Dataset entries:
━━━━━━━━━━━━━━━━━━━━━━━━━━━━━━
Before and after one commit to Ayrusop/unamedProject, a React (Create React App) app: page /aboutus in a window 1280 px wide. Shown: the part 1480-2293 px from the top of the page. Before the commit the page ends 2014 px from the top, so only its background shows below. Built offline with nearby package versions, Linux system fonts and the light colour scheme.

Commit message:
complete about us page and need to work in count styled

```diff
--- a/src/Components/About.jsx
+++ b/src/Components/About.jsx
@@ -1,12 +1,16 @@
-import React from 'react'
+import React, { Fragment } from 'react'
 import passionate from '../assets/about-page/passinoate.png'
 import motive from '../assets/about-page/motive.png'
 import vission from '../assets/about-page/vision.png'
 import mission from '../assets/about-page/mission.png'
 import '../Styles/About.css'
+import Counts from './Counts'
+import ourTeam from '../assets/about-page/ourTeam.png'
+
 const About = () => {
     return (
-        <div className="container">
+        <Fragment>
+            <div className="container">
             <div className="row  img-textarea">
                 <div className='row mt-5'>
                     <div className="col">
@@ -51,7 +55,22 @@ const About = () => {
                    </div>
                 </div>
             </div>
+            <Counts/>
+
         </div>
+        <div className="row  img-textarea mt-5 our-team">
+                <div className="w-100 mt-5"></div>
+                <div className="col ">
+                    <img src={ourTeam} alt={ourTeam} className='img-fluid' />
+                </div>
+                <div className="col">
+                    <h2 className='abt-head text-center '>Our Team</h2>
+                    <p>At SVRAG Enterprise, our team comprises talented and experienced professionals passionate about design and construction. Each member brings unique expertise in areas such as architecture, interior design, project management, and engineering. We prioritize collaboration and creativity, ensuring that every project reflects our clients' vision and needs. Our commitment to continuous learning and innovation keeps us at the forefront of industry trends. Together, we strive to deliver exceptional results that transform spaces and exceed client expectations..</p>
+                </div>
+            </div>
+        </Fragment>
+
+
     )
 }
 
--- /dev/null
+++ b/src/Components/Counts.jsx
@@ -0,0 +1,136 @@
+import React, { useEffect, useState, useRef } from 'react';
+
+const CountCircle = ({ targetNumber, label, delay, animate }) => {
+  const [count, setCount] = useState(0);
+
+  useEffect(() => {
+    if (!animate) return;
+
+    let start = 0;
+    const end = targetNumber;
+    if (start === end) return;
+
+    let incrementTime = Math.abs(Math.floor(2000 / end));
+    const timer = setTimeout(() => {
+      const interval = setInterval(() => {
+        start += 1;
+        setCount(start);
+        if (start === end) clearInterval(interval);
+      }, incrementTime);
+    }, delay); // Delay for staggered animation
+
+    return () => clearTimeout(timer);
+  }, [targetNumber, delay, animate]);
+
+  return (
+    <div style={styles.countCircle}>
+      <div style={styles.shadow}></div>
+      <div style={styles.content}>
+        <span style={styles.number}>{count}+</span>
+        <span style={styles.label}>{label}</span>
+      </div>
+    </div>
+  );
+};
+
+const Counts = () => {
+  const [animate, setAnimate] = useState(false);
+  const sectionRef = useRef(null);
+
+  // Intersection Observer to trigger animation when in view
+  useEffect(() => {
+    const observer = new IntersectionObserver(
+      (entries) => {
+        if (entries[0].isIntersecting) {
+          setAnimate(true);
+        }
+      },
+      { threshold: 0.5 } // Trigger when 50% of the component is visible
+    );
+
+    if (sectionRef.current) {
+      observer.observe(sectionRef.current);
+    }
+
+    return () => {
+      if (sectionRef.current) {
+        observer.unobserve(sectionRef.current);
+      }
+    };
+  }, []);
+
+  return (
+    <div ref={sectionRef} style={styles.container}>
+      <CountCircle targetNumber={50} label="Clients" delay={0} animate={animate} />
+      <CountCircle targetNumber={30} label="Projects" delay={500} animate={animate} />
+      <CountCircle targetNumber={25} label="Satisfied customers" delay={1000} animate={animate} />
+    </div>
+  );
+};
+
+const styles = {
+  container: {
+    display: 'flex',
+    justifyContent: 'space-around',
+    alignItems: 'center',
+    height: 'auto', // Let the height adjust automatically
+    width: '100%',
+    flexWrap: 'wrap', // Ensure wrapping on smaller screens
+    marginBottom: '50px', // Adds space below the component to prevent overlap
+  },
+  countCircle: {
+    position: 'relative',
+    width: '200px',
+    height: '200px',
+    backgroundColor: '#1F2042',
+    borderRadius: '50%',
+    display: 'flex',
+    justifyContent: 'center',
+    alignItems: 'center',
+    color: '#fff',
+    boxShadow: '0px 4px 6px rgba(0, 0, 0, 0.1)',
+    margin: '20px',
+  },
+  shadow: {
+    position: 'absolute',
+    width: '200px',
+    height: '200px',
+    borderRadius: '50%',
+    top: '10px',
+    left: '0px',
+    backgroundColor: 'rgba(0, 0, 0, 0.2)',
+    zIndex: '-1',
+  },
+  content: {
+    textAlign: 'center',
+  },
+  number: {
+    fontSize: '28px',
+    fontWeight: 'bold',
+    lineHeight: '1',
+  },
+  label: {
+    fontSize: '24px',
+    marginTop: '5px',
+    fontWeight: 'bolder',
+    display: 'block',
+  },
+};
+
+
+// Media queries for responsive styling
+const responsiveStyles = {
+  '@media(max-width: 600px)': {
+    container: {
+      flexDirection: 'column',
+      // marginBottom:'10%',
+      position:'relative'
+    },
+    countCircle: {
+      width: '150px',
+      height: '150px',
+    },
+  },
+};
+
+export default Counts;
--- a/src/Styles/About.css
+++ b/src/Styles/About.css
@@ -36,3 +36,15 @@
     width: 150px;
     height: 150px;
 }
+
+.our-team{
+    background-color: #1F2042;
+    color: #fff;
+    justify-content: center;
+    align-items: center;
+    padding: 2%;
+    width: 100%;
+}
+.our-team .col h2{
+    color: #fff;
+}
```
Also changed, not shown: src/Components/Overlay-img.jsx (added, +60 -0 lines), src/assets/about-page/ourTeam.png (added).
━━━━━━━━━━━━━━━━━━━━━━━━━━━━━━
### Directions for this task
Whenever a line in the entries holds the word "className", copy that line.

### Written answer
-        <div className="container">
+            <div className="container">
             <div className="row  img-textarea">
                 <div className='row mt-5'>
                     <div className="col">
+        <div className="row  img-textarea mt-5 our-team">
+                <div className="w-100 mt-5"></div>
+                <div className="col ">
+                    <img src={ourTeam} alt={ourTeam} className='img-fluid' />
+                <div className="col">
+                    <h2 className='abt-head text-center '>Our Team</h2>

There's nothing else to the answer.